By this time, I could barely walk, because of exhaustion. I guess I looked like death, because they took me back quickly. Blood test showed that my sugar was over 500 (i’m diabetic) and that my kidneys had stopped functioning because of a very severe infection. By then, I was kind of out of my head, and things happened fast. The catheter bag had a small amount of dark red urine and nothing more coming out, and so they decided I needed dialysis. So those months of colds and flu that I tried to ignore, was actually me being poisoned by my blood because it was no longer being cleaned by my kidneys. My blood had effectively stopped bringing energy too.

I do not remember getting the hemodialysis catheter put in my chest. I just looked down, and I had tubes coming out of the right side of my chest, and a couple extras in my forearms and in my right thigh. When things happen out of my control, I tend to go along with it. So I was in the mindset of do what you have to do to get through. But even then, it was like getting slapped by a buick. I was stunned.

It wasn’t until hours later, when I was in the hospital room, that all the discussions with the doctors started to really sink in. My kidneys were dead, and my life was dialysis to stay alive. I panicked pretty bad, and got really depressed. What was I going to do for work? Could I work on my car anymore? What is my life going to be like now? I was in the hospital for 2 weeks, while they tried to get a handle on the infection. They even thought it was cancer, I had a lovely and very painful bone marrow biopsy done. Came out ok.

To be totally honest, I enjoyed the hospital stay. No stress of work or home, got to lay in bed and sleep all day, food was brought to me. I eventually was able to eat some of it too. I was stunned that I had no energy. I could barely stand up. I basically had to build up the strength and energy to walk. That really knocked me for a loop. I got healthy enough that they sent me home. After the second day, I started vomiting and shivering again, so I went to the emergency room. The infection returned with a vengeance, and put me back in the hospital for a couple of days. New super antibiotic, and I started feeling better.

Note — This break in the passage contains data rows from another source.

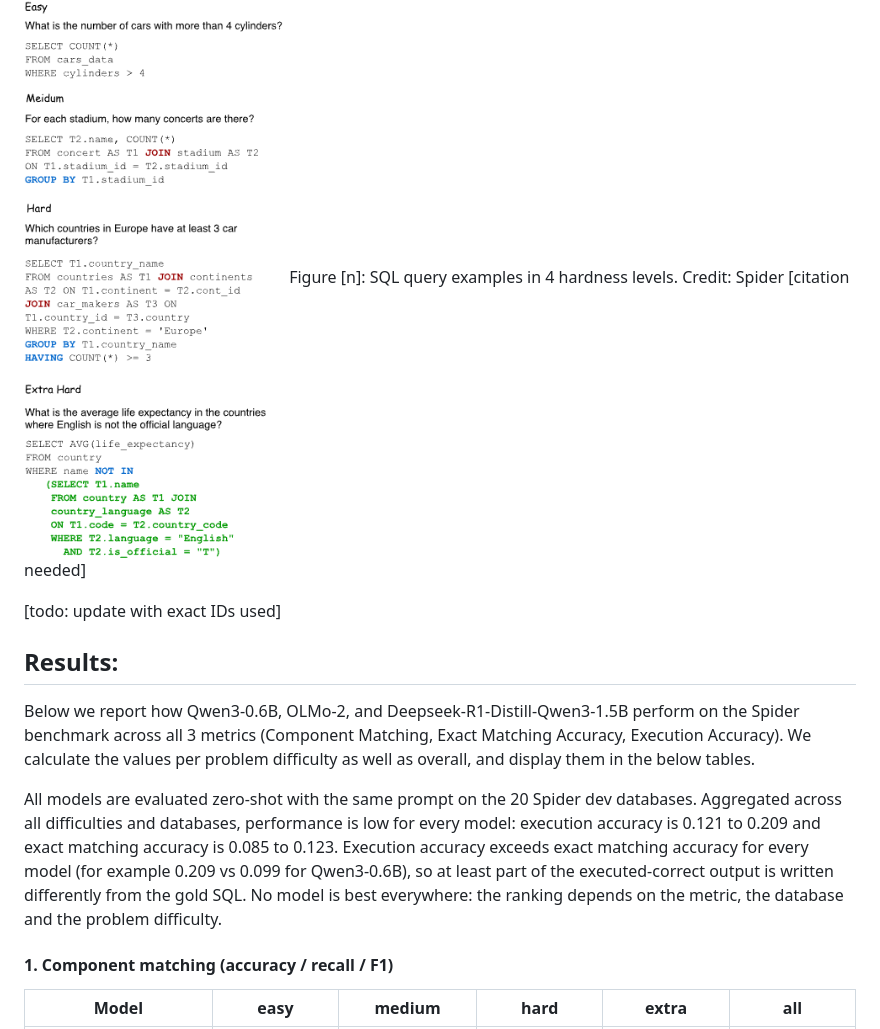
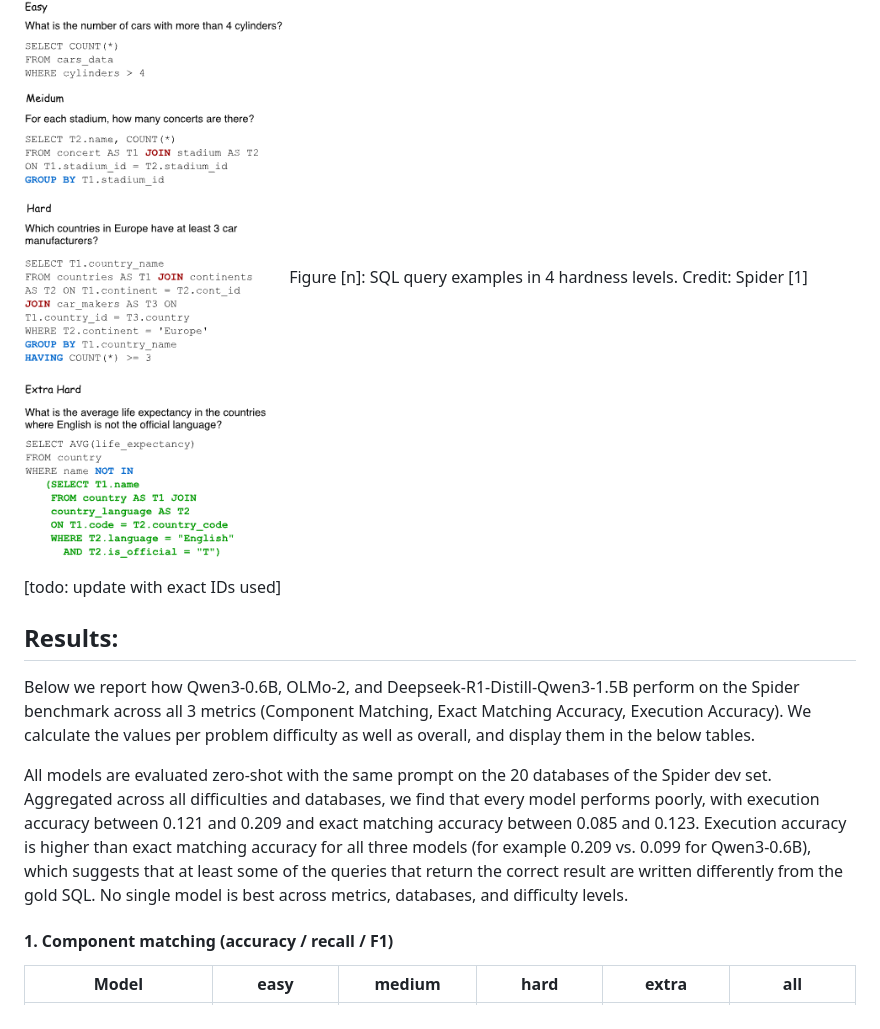
Before and after one commit to aiejvn/CISC-451-A1, a Markdown page: README.md, the part around one of its changes. Drawn GitHub-style.

```diff
--- a/README.md
+++ b/README.md
@@ -126,7 +128,7 @@ If output is invalid or unparsable, then it may fail all 3 dimensions (component
 We also consider the SQL Hardness Criteria, where queries are assigned difficulties based on the number of SQL components, selections, and conditions, so that queries that contain more SQL keywords are considered harder.
 
 ![alt text](image.png)
-Figure [n]: SQL query examples in 4 hardness levels. Credit: Spider [citation needed]
+Figure [n]: SQL query examples in 4 hardness levels. Credit: Spider [1]
 
 [todo: update with exact IDs used]
 
@@ -134,7 +136,7 @@ Figure [n]: SQL query examples in 4 hardness levels. Credit: Spider [citation ne
 
 Below we report how Qwen3-0.6B, OLMo-2, and Deepseek-R1-Distill-Qwen3-1.5B perform on the Spider benchmark across all 3 metrics (Component Matching, Exact Matching Accuracy, Execution Accuracy). We calculate the values per problem difficulty as well as overall, and display them in the below tables.
 
-All models are evaluated zero-shot with the same prompt on the 20 Spider dev databases. Aggregated across all difficulties and databases, performance is low for every model: execution accuracy is 0.121 to 0.209 and exact matching accuracy is 0.085 to 0.123. Execution accuracy exceeds exact matching accuracy for every model (for example 0.209 vs 0.099 for Qwen3-0.6B), so at least part of the executed-correct output is written differently from the gold SQL. No model is best everywhere: the ranking depends on the metric, the database and the problem difficulty.
+All models are evaluated zero-shot with the same prompt on the 20 databases of the Spider dev set. Aggregated across all difficulties and databases, we find that every model performs poorly, with execution accuracy between 0.121 and 0.209 and exact matching accuracy between 0.085 and 0.123. Execution accuracy is higher than exact matching accuracy for all three models (for example 0.209 vs. 0.099 for Qwen3-0.6B), which suggests that at least some of the queries that return the correct result are written differently from the gold SQL. No single model is best across metrics, databases, and difficulty levels.
 
 #### 1. Component matching (accuracy / recall / F1)
 
```
Also changed, not shown: other parts of README.md (+45 -20 lines).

I now go to a dialysis clinic. It was 3 times a week for 4 hrs a time, but has been cut to 2 times a week, for 3 hrs. It’s not bad. Nice, friendly people there. You sit in a recliner, and they connect a couple of tubes from a machine about the size of a filing cabinet to the tubes coming out of my chest. Then you lay back, and watch TV. I bring a laptop and read some internet and then nap. It doesn’t hurt or anything, but I sometimes feel some weird random light cramps. Considering my blood is being pumped out, cleaned, and pumped back in, i’m ok with it.

My time was cut back, because my kidneys started working again. I’m currently at 30%, and if they continue to improve, I won’t need dialysis again. I’m what’s called “acute failure”, meaning my kidneys didn’t fail from genetic problems, or over use or abuse, but from an outside cause… an infection. I’m one of the very,very lucky few. I suspect they’ll fail eventually because of diabetes, but hopefully in the far future.

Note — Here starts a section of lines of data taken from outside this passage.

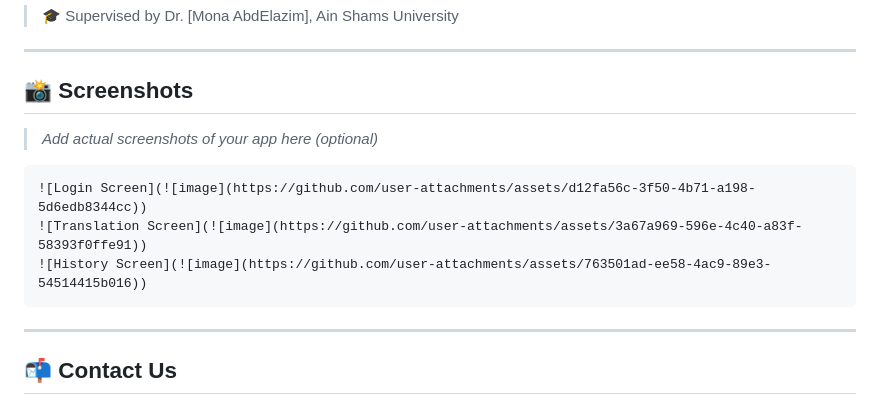
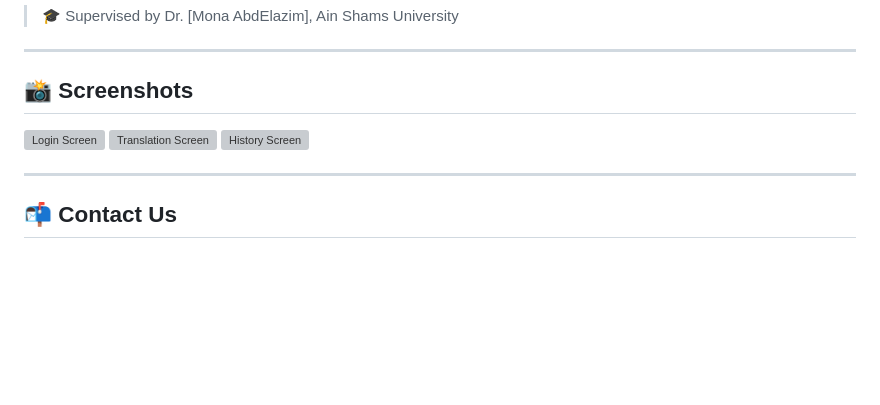
Before and after one commit to NileLingo/NileLingo, a Markdown page: README.md, the part around the change. Rendered like a GitHub page; blank space fills up the shorter version; grey boxes are pictures that could not be loaded.

````diff
--- a/README.md
+++ b/README.md
@@ -100,13 +100,9 @@ lib/
 
 ## 📸 Screenshots
 
-> _Add actual screenshots of your app here (optional)_
-
-```
 ![Login Screen](![image](https://github.com/user-attachments/assets/d12fa56c-3f50-4b71-a198-5d6edb8344cc))
 ![Translation Screen](![image](https://github.com/user-attachments/assets/3a67a969-596e-4c40-a83f-58393f0ffe91))
 ![History Screen](![image](https://github.com/user-attachments/assets/763501ad-ee58-4ac9-89e3-54514415b016))
-```
 
 ---
 
````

To be honest, this whole experience radically changed me. I smell and taste things differently now. I eat healthy and love it. I now have a desire to take care of my health, and I lost a lot of fears about the future and getting older. I faced a lot of things I was running from. I was terrified of dialysis, but I learned to accept it, and now i’m extremely grateful for it. It’s a wonderful, incredible technology that can literally save your life.